We first discovered Jess's work via a series called 'Friends of the Dead'- featuring portraits of individuals who work and volunteer in Londons' most famous Victorian cemeteries, known collectively as the 'Magnificent Seven'.
Instantly intrigued we reached out to Jess...
1. How did you get into photography & what inspires you?
I got into photography through wanting to capture and communicate to the world, photography seemed like the most natural way to do so. As i continued my practice i found the medium that worked best for me, which is currently black and white medium format photography; i process my film at home, and then scan in the negatives, and love the ability to do the whole process start to finish, it’s really satisfying.
2. The macabre quality in your work leaves a lasting impression, has this been something you have always been interested in and what draws you to it?
I have always been interested in the macabre, the darker side of things, since i was a kid and wanted to hear the same scary bedtime stories again and again. As i’ve grown older this has developed into a love for everything that surrounds death and mortality; particularly i am interested in memento mori objects like mourning jewellery and costume, i’m fascinated by cultures who celebrate or particularly fear death, hence my most recent project ‘Friends of the Dead’, which celebrates London’s beautiful Victorian cemeteries.

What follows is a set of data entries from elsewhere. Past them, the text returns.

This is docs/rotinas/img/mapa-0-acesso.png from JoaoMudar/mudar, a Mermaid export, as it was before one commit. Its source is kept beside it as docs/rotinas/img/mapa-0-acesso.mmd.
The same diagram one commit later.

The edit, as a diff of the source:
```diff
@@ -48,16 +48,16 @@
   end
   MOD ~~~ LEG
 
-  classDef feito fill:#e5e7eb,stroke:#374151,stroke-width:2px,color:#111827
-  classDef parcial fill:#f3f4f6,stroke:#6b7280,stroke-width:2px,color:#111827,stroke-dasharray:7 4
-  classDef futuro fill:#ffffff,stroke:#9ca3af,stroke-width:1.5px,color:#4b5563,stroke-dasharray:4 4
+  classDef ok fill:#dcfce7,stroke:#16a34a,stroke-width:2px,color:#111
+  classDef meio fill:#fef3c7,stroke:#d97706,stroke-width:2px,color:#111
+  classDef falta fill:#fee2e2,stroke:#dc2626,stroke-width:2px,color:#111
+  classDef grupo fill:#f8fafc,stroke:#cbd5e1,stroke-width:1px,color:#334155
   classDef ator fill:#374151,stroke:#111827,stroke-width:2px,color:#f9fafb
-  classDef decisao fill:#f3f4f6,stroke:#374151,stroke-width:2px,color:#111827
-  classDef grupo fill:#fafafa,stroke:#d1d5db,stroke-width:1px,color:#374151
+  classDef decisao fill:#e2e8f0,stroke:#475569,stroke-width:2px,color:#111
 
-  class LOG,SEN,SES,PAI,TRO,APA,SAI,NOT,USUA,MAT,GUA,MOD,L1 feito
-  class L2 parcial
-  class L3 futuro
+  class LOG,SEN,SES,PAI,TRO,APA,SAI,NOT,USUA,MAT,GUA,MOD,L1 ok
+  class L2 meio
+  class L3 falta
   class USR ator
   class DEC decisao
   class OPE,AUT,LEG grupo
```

I am moved by photographers and story tellers who capture death in their work, be this photographers like Nan Goldin, who documented the lives and deaths of her friends and community, or Robert Mapplethorpe who used skull imagery and esoteric symbolism in his work; i guess i’m interested in their ability to make me question my own mortality. I aim to do the same, whilst creating beautiful imagery. I think shooting on black and white automatically gives my work a kind of gothic quality.
Shop Jess's picks online here